> [Task objective] When you copy the entries, omit the images and keep every word as it is.

╭─ Data section

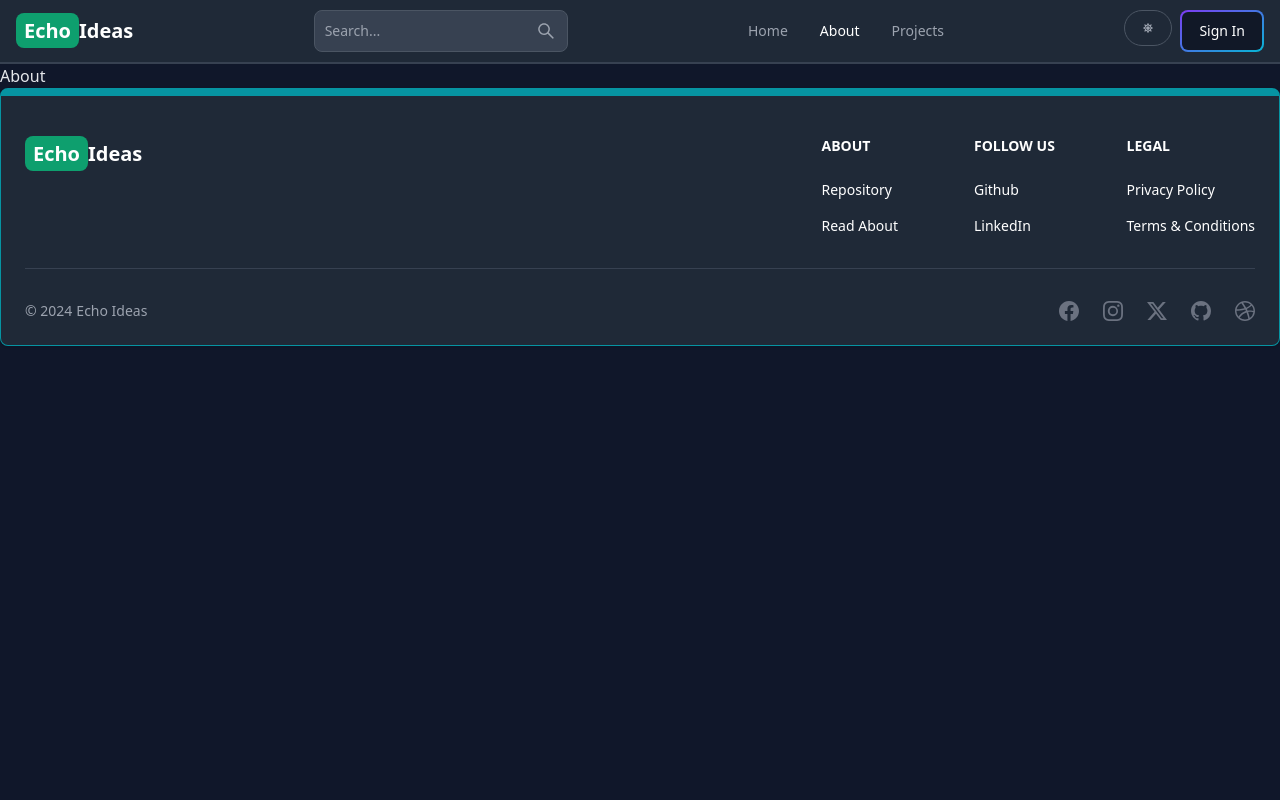
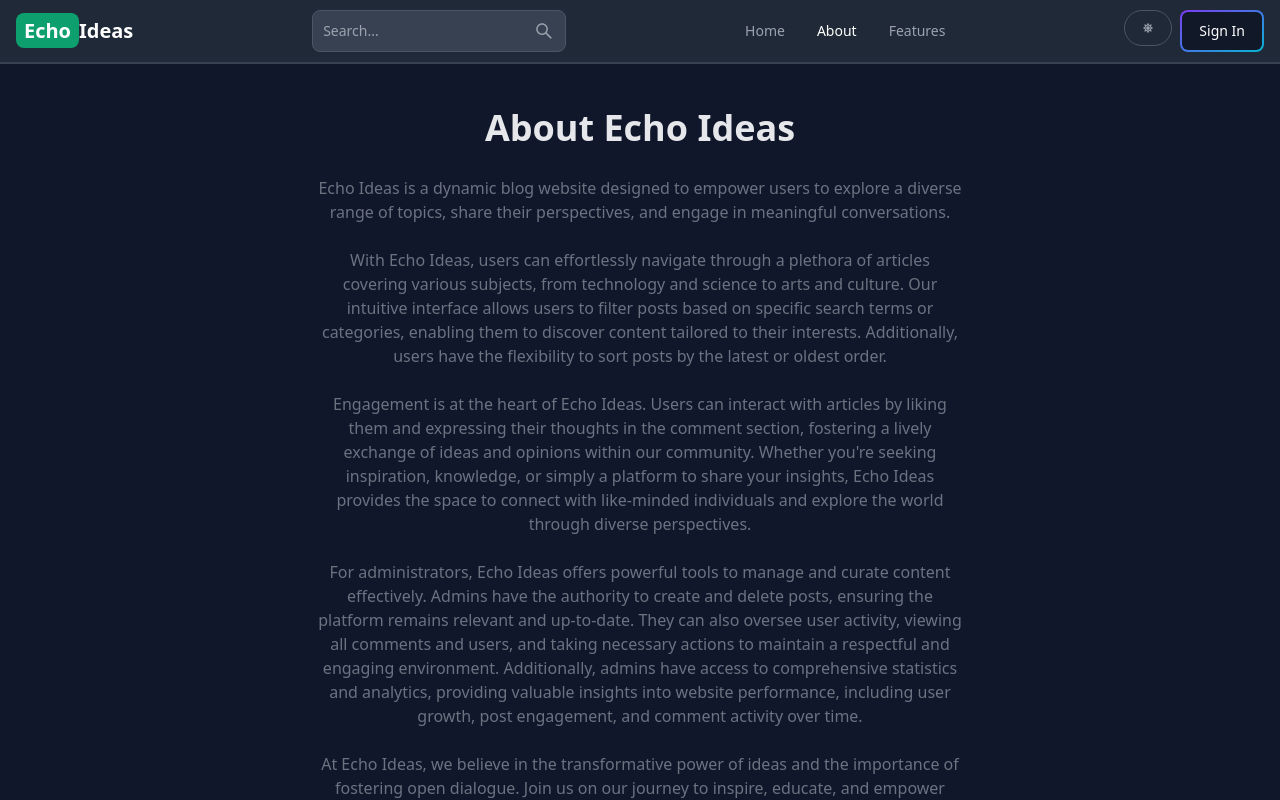
Before and after one commit to 1ashutosh1/Echo-Ideas, a React (Vite) app in the folder client/: page /about in a window 1280 px wide. Shown: the top 800 px of the page. Built offline with nearby package versions, Linux system fonts and the light colour scheme.

Commit message:
completed home page and features page

```diff
--- a/client/src/App.jsx
+++ b/client/src/App.jsx
@@ -4,7 +4,6 @@ import About from "./pages/About";
 import SignIn from "./pages/SignIn";
 import SignUp from "./pages/SignUp";
 import DashBoard from "./pages/DashBoard";
-import Projects from "./pages/Projects";
 import Header from "./components/Header";
 import Footer from "./components/Footer";
 import PrivateRoute from "./components/PrivateRoute";
@@ -14,6 +13,7 @@ import UpdatePost from "./pages/UpdatePost";
 import PostPage from "./pages/PostPage";
 import ScrollToTop from "./components/ScrollToTop";
 import Search from "./pages/Search";
+import Features from "./pages/Features";
 
 const App = () => {
   return (
@@ -33,7 +33,7 @@ const App = () => {
           <Route path="/create-post" element={<CreatePost />} />
           <Route path="/update-post/:postId" element={<UpdatePost />} />
         </Route>
-        <Route path="/projects" element={<Projects />} />
+        <Route path="/features" element={<Features />} />
         <Route path="/post/:postSlug" element={<PostPage/>} />
       </Routes>
       <Footer />
--- a/client/src/components/Header.jsx
+++ b/client/src/components/Header.jsx
@@ -90,7 +90,7 @@ const Header = () => {
             }
           >
             <Dropdown.Header>
-              <span className="block text-sm">@{currentUser.username}</span>
+              {/* <span className="block text-sm">@{currentUser.username}</span> */}
               <span className="block text-sm font-medium truncate">
                 {currentUser.email}
               </span>
@@ -117,8 +117,8 @@ const Header = () => {
         <Navbar.Link active={path === "/about"} as={"div"}>
           <Link to="/about">About</Link>
         </Navbar.Link>
-        <Navbar.Link active={path === "/projects"} as={"div"}>
-          <Link to="/projects">Projects</Link>
+        <Navbar.Link active={path === "/features"} as={"div"}>
+          <Link to="/features">Features</Link>
         </Navbar.Link>
       </Navbar.Collapse>
     </Navbar>
--- a/client/src/pages/About.jsx
+++ b/client/src/pages/About.jsx
@@ -1,9 +1,60 @@
-import React from 'react'
-
 const About = () => {
   return (
-    <div>About</div>
-  )
-}
+    <div className="min-h-screen flex items-center justify-center">
+      <div className="max-w-2xl mx-auto p-3 text-center">
+        <div>
+          <h1 className="text-4xl font-semibold text-center my-7">About Echo Ideas</h1>
+          <div className="text-md text-gray-500 flex flex-col gap-6">
+            <p>
+              Echo Ideas is a dynamic blog website designed to empower users to
+              explore a diverse range of topics, share their perspectives, and
+              engage in meaningful conversations.
+            </p>
 
-export default About
+            <p>
+              With Echo Ideas, users can effortlessly navigate through a
+              plethora of articles covering various subjects, from technology
+              and science to arts and culture. Our intuitive interface allows
+              users to filter posts based on specific search terms or
+              categories, enabling them to discover content tailored to their
+              interests. Additionally, users have the flexibility to sort posts
+              by the latest or oldest order.
+            </p>
+
+            <p>
+              Engagement is at the heart of Echo Ideas. Users can interact with
+              articles by liking them and expressing their thoughts in the
+              comment section, fostering a lively exchange of ideas and opinions
+              within our community. Whether you&apos;re seeking inspiration,
+              knowledge, or simply a platform to share your insights, Echo Ideas
+              provides the space to connect with like-minded individuals and
+              explore the world through diverse perspectives.
+            </p>
+
+            <p>
+              For administrators, Echo Ideas offers powerful tools to manage and
+              curate content effectively. Admins have the authority to create
+              and delete posts, ensuring the platform remains relevant and
+              up-to-date. They can also oversee user activity, viewing all
+              comments and users, and taking necessary actions to maintain a
+              respectful and engaging environment. Additionally, admins have
+              access to comprehensive statistics and analytics, providing
+              valuable insights into website performance, including user growth,
+              post engagement, and comment activity over time.
+            </p>
+
+            <p>
+              At Echo Ideas, we believe in the transformative power of ideas and
+              the importance of fostering open dialogue. Join us on our journey
+              to inspire, educate, and empower individuals through the exchange
+              of knowledge and perspectives. Together, let&apos;s create an echo
+              chamber of ideas that resonates far and wide.
+            </p>
+          </div>
+        </div>
+      </div>
+    </div>
+  );
+};
+
+export default About;
--- /dev/null
+++ b/client/src/pages/Features.jsx
@@ -0,0 +1,11 @@
+import CallToAction from "../components/CallToAction";
+
+export default function Features() {
+  return (
+    <div className="min-h-screen max-w-2xl mx-auto flex justify-center items-center flex-col gap-6 p-3">
+      <h1 className="text-3xl font-semibold">Additional Features</h1>
+      <p className="text-md text-gray-500">Unlock Additional Features of Echo Ideas by becoming an Admin Today</p>
+      <CallToAction/>
+    </div>
+  )
+}
--- a/client/src/pages/Home.jsx
+++ b/client/src/pages/Home.jsx
@@ -18,11 +18,8 @@ export default function Home() {
     <div>
       <div className="flex flex-col gap-6 p-28 px-3 max-w-6xl mx-auto">
         <h1 className="text-3xl font-bold lg:text-5xl">Welcome to Echo Ideas</h1>
-        <p className="text-gray-500 text-xs sm:text-sm">Here you'll find a variety of articles and tutorials on various topics. You will also be informed about the latest trends happening in the industry of your interest. </p>
+        <p className="text-gray-500 text-xs sm:text-sm">Here you&apos;ll find a variety of articles and tutorials on various topics. You will also be informed about the latest trends happening in the industry of your interest. </p>
       <Link to='/search' className="text-xs sm:text-sm text-teal-500 font-bold hover:underline">View all posts</Link>
-      </div>
-      <div className="p-3 bg-amber-100 dark:bg-slate-700">
-       <CallToAction />
       </div>
       <div className="max-w-6xl mx-auto p-3 flex flex-col gap-8 py-7">
         {
@@ -41,6 +38,9 @@ export default function Home() {
           )
         }
       </div>
+      <div className="p-3 bg-amber-100 dark:bg-slate-700">
+       <CallToAction />
+      </div>
     </div>
 
   )
--- a/client/src/pages/Projects.jsx
+++ /dev/null
@@ -1,9 +0,0 @@
-import React from 'react'
-
-const Projects = () => {
-  return (
-    <div>Projects</div>
-  )
-}
-
-export default Projects
```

╰─

> [Task output]
Before and after one commit to 1ashutosh1/Echo-Ideas, a React (Vite) app in the folder client/: page /about in a window 1280 px wide. Shown: the top 800 px of the page. Built offline with nearby package versions, Linux system fonts and the light colour scheme.

Commit message:
completed home page and features page

```diff
--- a/client/src/App.jsx
+++ b/client/src/App.jsx
@@ -4,7 +4,6 @@ import About from "./pages/About";
 import SignIn from "./pages/SignIn";
 import SignUp from "./pages/SignUp";
 import DashBoard from "./pages/DashBoard";
-import Projects from "./pages/Projects";
 import Header from "./components/Header";
 import Footer from "./components/Footer";
 import PrivateRoute from "./components/PrivateRoute";
@@ -14,6 +13,7 @@ import UpdatePost from "./pages/UpdatePost";
 import PostPage from "./pages/PostPage";
 import ScrollToTop from "./components/ScrollToTop";
 import Search from "./pages/Search";
+import Features from "./pages/Features";
 
 const App = () => {
   return (
@@ -33,7 +33,7 @@ const App = () => {
           <Route path="/create-post" element={<CreatePost />} />
           <Route path="/update-post/:postId" element={<UpdatePost />} />
         </Route>
-        <Route path="/projects" element={<Projects />} />
+        <Route path="/features" element={<Features />} />
         <Route path="/post/:postSlug" element={<PostPage/>} />
       </Routes>
       <Footer />
--- a/client/src/components/Header.jsx
+++ b/client/src/components/Header.jsx
@@ -90,7 +90,7 @@ const Header = () => {
             }
           >
             <Dropdown.Header>
-              <span className="block text-sm">@{currentUser.username}</span>
+              {/* <span className="block text-sm">@{currentUser.username}</span> */}
               <span className="block text-sm font-medium truncate">
                 {currentUser.email}
               </span>
@@ -117,8 +117,8 @@ const Header = () => {
         <Navbar.Link active={path === "/about"} as={"div"}>
           <Link to="/about">About</Link>
         </Navbar.Link>
-        <Navbar.Link active={path === "/projects"} as={"div"}>
-          <Link to="/projects">Projects</Link>
+        <Navbar.Link active={path === "/features"} as={"div"}>
+          <Link to="/features">Features</Link>
         </Navbar.Link>
       </Navbar.Collapse>
     </Navbar>
--- a/client/src/pages/About.jsx
+++ b/client/src/pages/About.jsx
@@ -1,9 +1,60 @@
-import React from 'react'
-
 const About = () => {
   return (
-    <div>About</div>
-  )
-}
+    <div className="min-h-screen flex items-center justify-center">
+      <div className="max-w-2xl mx-auto p-3 text-center">
+        <div>
+          <h1 className="text-4xl font-semibold text-center my-7">About Echo Ideas</h1>
+          <div className="text-md text-gray-500 flex flex-col gap-6">
+            <p>
+              Echo Ideas is a dynamic blog website designed to empower users to
+              explore a diverse range of topics, share their perspectives, and
+              engage in meaningful conversations.
+            </p>
 
-export default About
+            <p>
+              With Echo Ideas, users can effortlessly navigate through a
+              plethora of articles covering various subjects, from technology
+              and science to arts and culture. Our intuitive interface allows
+              users to filter posts based on specific search terms or
+              categories, enabling them to discover content tailored to their
+              interests. Additionally, users have the flexibility to sort posts
+              by the latest or oldest order.
+            </p>
+
+            <p>
+              Engagement is at the heart of Echo Ideas. Users can interact with
+              articles by liking them and expressing their thoughts in the
+              comment section, fostering a lively exchange of ideas and opinions
+              within our community. Whether you&apos;re seeking inspiration,
+              knowledge, or simply a platform to share your insights, Echo Ideas
+              provides the space to connect with like-minded individuals and
+              explore the world through diverse perspectives.
+            </p>
+
+            <p>
+              For administrators, Echo Ideas offers powerful tools to manage and
+              curate content effectively. Admins have the authority to create
+              and delete posts, ensuring the platform remains relevant and
+              up-to-date. They can also oversee user activity, viewing all
+              comments and users, and taking necessary actions to maintain a
+              respectful and engaging environment. Additionally, admins have
+              access to comprehensive statistics and analytics, providing
+              valuable insights into website performance, including user growth,
+              post engagement, and comment activity over time.
+            </p>
+
+            <p>
+              At Echo Ideas, we believe in the transformative power of ideas and
+              the importance of fostering open dialogue. Join us on our journey
+              to inspire, educate, and empower individuals through the exchange
+              of knowledge and perspectives. Together, let&apos;s create an echo
+              chamber of ideas that resonates far and wide.
+            </p>
+          </div>
+        </div>
+      </div>
+    </div>
+  );
+};
+
+export default About;
--- /dev/null
+++ b/client/src/pages/Features.jsx
@@ -0,0 +1,11 @@
+import CallToAction from "../components/CallToAction";
+
+export default function Features() {
+  return (
+    <div className="min-h-screen max-w-2xl mx-auto flex justify-center items-center flex-col gap-6 p-3">
+      <h1 className="text-3xl font-semibold">Additional Features</h1>
+      <p className="text-md text-gray-500">Unlock Additional Features of Echo Ideas by becoming an Admin Today</p>
+      <CallToAction/>
+    </div>
+  )
+}
--- a/client/src/pages/Home.jsx
+++ b/client/src/pages/Home.jsx
@@ -18,11 +18,8 @@ export default function Home() {
     <div>
       <div className="flex flex-col gap-6 p-28 px-3 max-w-6xl mx-auto">
         <h1 className="text-3xl font-bold lg:text-5xl">Welcome to Echo Ideas</h1>
-        <p className="text-gray-500 text-xs sm:text-sm">Here you'll find a variety of articles and tutorials on various topics. You will also be informed about the latest trends happening in the industry of your interest. </p>
+        <p className="text-gray-500 text-xs sm:text-sm">Here you&apos;ll find a variety of articles and tutorials on various topics. You will also be informed about the latest trends happening in the industry of your interest. </p>
       <Link to='/search' className="text-xs sm:text-sm text-teal-500 font-bold hover:underline">View all posts</Link>
-      </div>
-      <div className="p-3 bg-amber-100 dark:bg-slate-700">
-       <CallToAction />
       </div>
       <div className="max-w-6xl mx-auto p-3 flex flex-col gap-8 py-7">
         {
@@ -41,6 +38,9 @@ export default function Home() {
           )
         }
       </div>
+      <div className="p-3 bg-amber-100 dark:bg-slate-700">
+       <CallToAction />
+      </div>
     </div>
 
   )
--- a/client/src/pages/Projects.jsx
+++ /dev/null
@@ -1,9 +0,0 @@
-import React from 'react'
-
-const Projects = () => {
-  return (
-    <div>Projects</div>
-  )
-}
-
-export default Projects
```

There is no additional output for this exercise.